Exercise
From the listing below, work out the number of lines containing "paper" and give that number without comment.

Source data
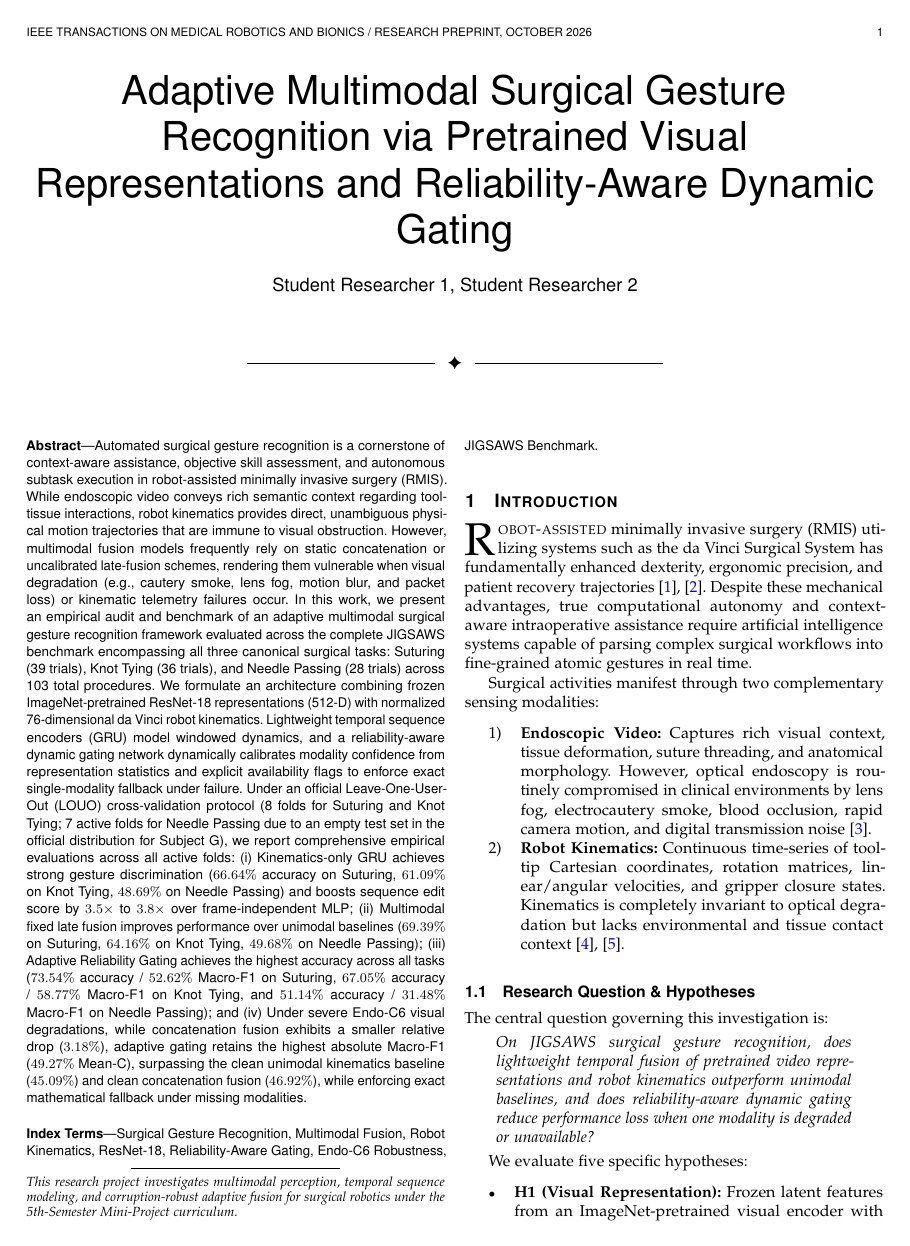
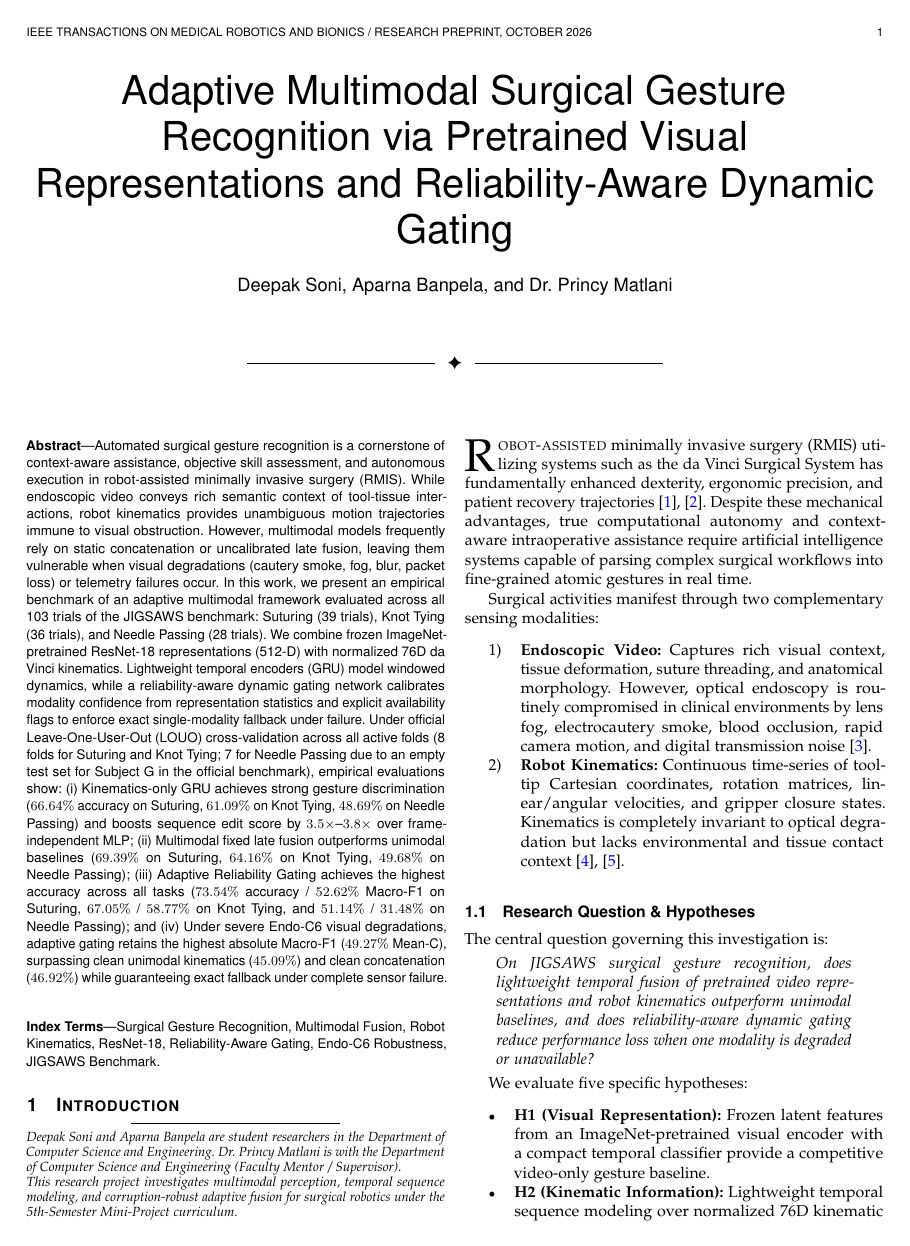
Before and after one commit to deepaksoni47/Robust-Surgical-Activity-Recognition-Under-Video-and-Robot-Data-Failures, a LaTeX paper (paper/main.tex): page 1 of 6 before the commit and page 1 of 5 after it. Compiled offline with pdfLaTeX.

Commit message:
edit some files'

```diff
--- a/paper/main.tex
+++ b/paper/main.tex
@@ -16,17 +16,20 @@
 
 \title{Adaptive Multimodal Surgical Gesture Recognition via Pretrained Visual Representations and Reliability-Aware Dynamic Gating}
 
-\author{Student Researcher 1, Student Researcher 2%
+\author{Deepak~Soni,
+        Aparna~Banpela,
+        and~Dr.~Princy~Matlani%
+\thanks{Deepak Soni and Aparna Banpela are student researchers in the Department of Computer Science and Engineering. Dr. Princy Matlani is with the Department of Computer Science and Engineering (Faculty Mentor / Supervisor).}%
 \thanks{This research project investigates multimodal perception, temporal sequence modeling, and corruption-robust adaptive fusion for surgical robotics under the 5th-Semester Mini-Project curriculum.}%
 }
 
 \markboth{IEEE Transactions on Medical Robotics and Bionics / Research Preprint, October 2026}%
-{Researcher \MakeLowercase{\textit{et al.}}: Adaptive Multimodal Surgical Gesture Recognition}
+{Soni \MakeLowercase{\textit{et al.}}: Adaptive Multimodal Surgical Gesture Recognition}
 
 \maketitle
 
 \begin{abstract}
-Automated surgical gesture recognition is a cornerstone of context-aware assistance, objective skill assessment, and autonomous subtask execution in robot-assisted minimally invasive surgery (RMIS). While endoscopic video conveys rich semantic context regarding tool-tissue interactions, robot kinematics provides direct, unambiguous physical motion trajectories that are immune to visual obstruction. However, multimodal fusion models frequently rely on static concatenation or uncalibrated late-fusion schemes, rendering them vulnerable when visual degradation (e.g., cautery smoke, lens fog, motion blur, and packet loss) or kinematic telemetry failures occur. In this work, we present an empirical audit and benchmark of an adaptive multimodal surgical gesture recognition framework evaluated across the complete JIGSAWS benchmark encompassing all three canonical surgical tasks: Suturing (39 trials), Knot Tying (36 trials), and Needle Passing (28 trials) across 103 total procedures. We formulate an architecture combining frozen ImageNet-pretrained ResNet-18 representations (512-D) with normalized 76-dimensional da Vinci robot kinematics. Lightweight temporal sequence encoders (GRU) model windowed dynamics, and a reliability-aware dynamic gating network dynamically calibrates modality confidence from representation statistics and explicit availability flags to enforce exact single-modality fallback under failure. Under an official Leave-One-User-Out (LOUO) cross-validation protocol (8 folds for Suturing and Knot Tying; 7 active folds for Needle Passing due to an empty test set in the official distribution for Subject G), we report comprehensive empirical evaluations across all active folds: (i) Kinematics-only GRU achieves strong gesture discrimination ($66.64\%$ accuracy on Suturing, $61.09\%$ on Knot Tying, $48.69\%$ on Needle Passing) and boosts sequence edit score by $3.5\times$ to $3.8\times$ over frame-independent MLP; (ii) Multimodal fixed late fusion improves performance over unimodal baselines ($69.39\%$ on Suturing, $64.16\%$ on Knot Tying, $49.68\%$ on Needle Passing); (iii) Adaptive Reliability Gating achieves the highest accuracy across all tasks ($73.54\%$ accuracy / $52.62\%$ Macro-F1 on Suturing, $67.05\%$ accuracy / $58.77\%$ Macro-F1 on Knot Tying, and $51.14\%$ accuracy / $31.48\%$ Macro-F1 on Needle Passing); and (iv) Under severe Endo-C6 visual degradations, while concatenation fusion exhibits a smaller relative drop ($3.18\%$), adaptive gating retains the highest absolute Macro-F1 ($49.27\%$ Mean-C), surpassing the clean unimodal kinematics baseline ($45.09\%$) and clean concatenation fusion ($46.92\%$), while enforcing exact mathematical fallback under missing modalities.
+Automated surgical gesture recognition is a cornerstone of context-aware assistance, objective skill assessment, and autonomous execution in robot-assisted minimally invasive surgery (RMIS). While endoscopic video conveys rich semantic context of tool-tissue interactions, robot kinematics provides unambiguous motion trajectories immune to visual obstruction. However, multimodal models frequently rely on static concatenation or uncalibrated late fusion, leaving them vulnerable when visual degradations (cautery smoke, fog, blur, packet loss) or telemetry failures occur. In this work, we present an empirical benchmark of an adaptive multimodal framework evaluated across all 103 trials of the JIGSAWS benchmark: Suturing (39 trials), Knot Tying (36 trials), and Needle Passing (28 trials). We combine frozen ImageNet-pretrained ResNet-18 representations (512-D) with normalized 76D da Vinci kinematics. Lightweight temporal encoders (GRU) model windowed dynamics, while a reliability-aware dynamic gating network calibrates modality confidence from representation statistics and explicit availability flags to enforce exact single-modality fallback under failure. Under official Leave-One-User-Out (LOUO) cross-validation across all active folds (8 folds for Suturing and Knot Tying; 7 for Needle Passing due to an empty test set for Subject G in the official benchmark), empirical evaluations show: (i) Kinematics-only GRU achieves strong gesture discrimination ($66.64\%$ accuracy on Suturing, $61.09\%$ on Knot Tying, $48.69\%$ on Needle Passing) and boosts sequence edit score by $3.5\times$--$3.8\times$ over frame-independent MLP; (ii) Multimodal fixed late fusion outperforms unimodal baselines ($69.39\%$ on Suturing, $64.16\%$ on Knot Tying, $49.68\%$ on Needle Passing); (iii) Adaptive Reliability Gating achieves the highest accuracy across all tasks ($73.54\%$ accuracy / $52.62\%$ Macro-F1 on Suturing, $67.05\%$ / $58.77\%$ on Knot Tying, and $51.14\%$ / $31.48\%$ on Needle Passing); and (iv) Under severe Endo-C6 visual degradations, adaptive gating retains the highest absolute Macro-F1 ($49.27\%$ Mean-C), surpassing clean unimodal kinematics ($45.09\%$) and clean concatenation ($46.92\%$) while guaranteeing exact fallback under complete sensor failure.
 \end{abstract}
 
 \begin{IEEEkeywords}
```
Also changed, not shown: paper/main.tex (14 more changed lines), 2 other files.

Result
4